Assemblymember Kalra noted that he served as a public defender from 1997 to 2008.  He is the only former public defender in the legislature currently.  He noted when he was a public defender in Santa Clara County, the prosecutor there was extremely aggressive.

“I had a lot of three strikes cases on a variety of different types of charges,” he said.  He related a case where he had a client sentenced to 25 to life for a minor crime and he wrote the judge weekly until on the 100th day, when he agreed to modify the sentence.  “He told me later he was losing sleep at night.”

For Leslie Herod she said, “It’s always an uphill battle when you try to convince people who don’t understand their own racism and bias, that black men deserve to live.  That brown men are worth forgiveness.  That we should have a system that embraces both.”

She said, “My job is to take away the tools that are being used against us, to incarcerate us.”  She said, “You can’t charge a felony for this because if we give them the discretion to do so, they’ll use it against us disproportionately.”

She pointed out that she supports diversion, but “the people who are offered those opportunities are not black and brown.

“What we have to do as law makers is really take those tools away or narrow them down significantly,” she said.  “The court should not be based on luck… and it is right now.”

She noted that Colorado has abolished cash bail for low level offenses.  But she said, “We need to have an uneasy conversation about violent crimes.”

Senator Nancy Skinner talked about her work on felony murder reform.

“Mercy is not easy,” she said.  “Culturally, America is not merciful.”

She said, “Then you add on top of that, a clear racism that is structurally in the system.”

She agreed with Representative Herod, “We have to just take the tools away because, while we work hard to tackle that bias and that deep structural racism, which everyday, all of us have to work on, it’s not going to happen overnight.  So we have to remove those tools that we know are being used in that racialized way or we are going to continue to have the outcomes of black and brown people…”

She pointed out that the rate of crime commission by race “is not reflective in the rate of incarceration in the jails.”

The California voters had a choice—end the death penalty or speed it up.  They chose to speed it up.

“The governor was going to have to do one execution every week for the next minimum three years,” she said.  “He could not do that.  He just eliminated it.  So far he’s not gotten that much pushback from it.”

“We have to eliminate… those things that operate in that racialized manner,” she said.  That got her to felony murder.

Her colleagues, she said, were good, “but I had to give them sympathetic faces.”

She said, “When I need to get something like 1437 through, I’m going to use every trick I can in the book to get the votes.”

Jamal Trulove said that he comes from a community where they were the targets.  “I was one of the targets,” he said.  “I was framed for a murder that I just didn’t do.

“There’s going to be a DA regardless,” he said, noting that, for him, “the DA was always the enemy.  Nobody in the hood has ever voted for him.

“Once you understand that there is going to be one regardless, it’s got to be the right one,” he said.
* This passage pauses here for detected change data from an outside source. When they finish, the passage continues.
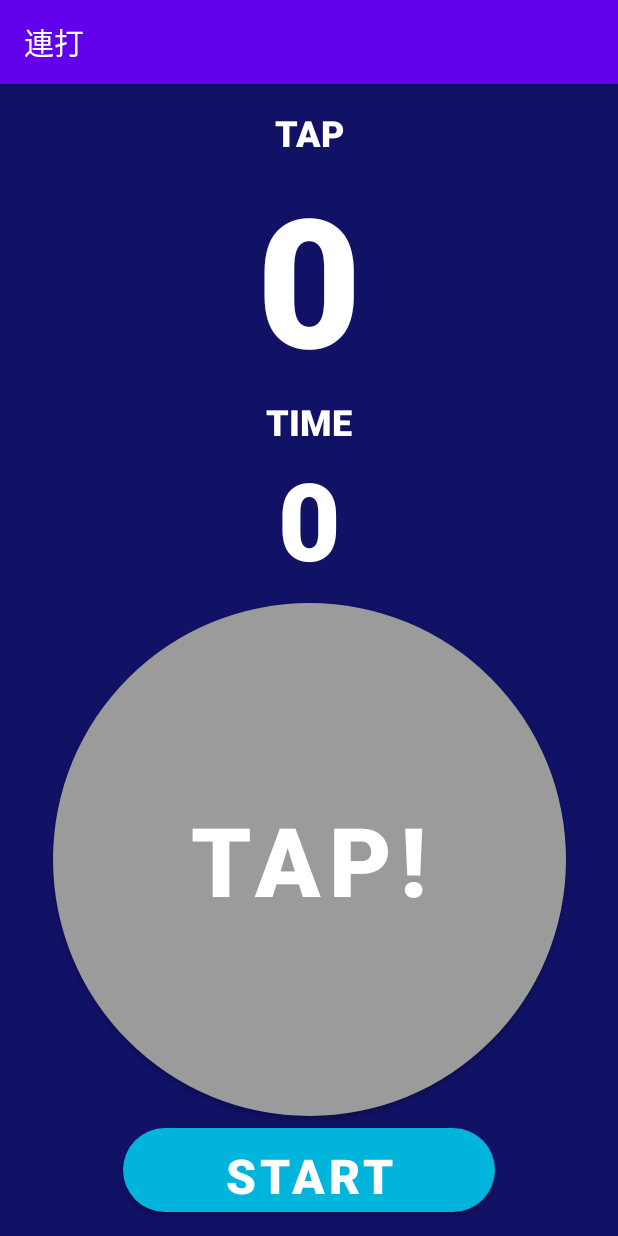
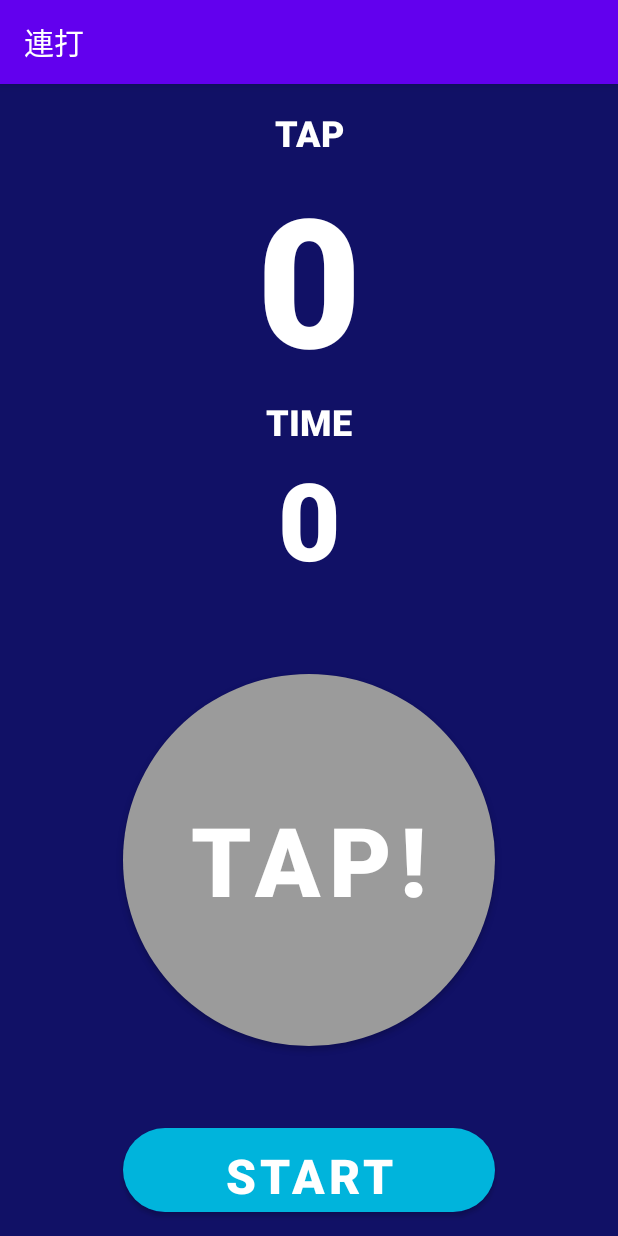
Before and after one commit to leaf-yamamoto/renda, an Android app: the screen it shows after launch (MainActivity), on a phone screen of 412 x 824 dp. Run offline under Robolectric (Android 15) with nearby library versions, the phone set to English and light mode, and no system bars.

Commit message:
連打アプリ2途中まで

```diff
--- a/app/src/main/java/app/yamamoto/leaf/renda/MainActivity.kt
+++ b/app/src/main/java/app/yamamoto/leaf/renda/MainActivity.kt
@@ -8,26 +8,26 @@ import androidx.core.view.isVisible
 import kotlinx.android.synthetic.main.activity_main.*
 
 class MainActivity : AppCompatActivity() {
-    var second Int: = 10
+    var second:Int = 10
     var tapCount = 0
 
-    val timer: CountDownTimer = object : CountDownTimer(10000, 10000) {
+    val timer: CountDownTimer = object : CountDownTimer(10000, 10000){
+
         override fun onFinish() {
             startButton.isVisible = true
             tapButton.setBackgroundResource(R.drawable.background_rounded_circle_glay)
             second = 10
+            secondText.text = second.toString()
             tapCount = 0
+            countText.text = tapCount.toString()
         }
 
-        override fun onTick(millisUntilFinished: Long) {
-            tapButton.setBackgroundResource(R.drawable.background_rounded_circle)
-            second -= 1
-            secondText.text = second.toString()
-
-        }
-
+            override fun onTick(millisUntilFinished: Long) {
+                tapButton.setBackgroundResource(R.drawable.background_rounded_circle)
+                second -= 1
+                secondText.text = second.toString()
+            }
     }
-
 
     override fun onCreate(savedInstanceState: Bundle?) {
         super.onCreate(savedInstanceState)
@@ -37,8 +37,10 @@ class MainActivity : AppCompatActivity() {
 
             countText.text = tapCount.toString()
             startButton.isVisible = false
+            timer.start()
+            tapButton.setBackgroundResource(R.drawable.background_rounded_circle)
 
-            timer.start()
+
         }
 
         tapButton.setOnClickListener {
@@ -51,4 +53,5 @@ class MainActivity : AppCompatActivity() {
             }
         }
     }
+
 }
--- a/app/src/main/res/layout/activity_main.xml
+++ b/app/src/main/res/layout/activity_main.xml
@@ -60,8 +60,8 @@
 
     <Button
         android:id="@+id/tapButton"
-        android:layout_width="0dp"
-        android:layout_height="0dp"
+        android:layout_width="248dp"
+        android:layout_height="248dp"
         android:layout_marginTop="8dp"
         android:layout_marginBottom="8dp"
         android:background="@drawable/background_rounded_circle_glay"
```
Also changed, not shown: 1 other file.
—David M. Greenwald reporting

To sign up for our new newsletter – Everyday Injustice –

Enter the maximum amount you want to pay each month
Sign up for

About The Author

David Greenwald is the founder, editor, and executive director of the Davis Vanguard. He founded the Vanguard in 2006. David Greenwald moved to Davis in 1996 to attend Graduate School at UC Davis in Political Science. He lives in South Davis with his wife Cecilia Escamilla Greenwald and three children.

Related posts

Leave a Reply

X Close

Newsletter Sign-Up

X Close

Monthly Subscriber Sign-Up

Enter the maximum amount you want to pay each month
Sign up for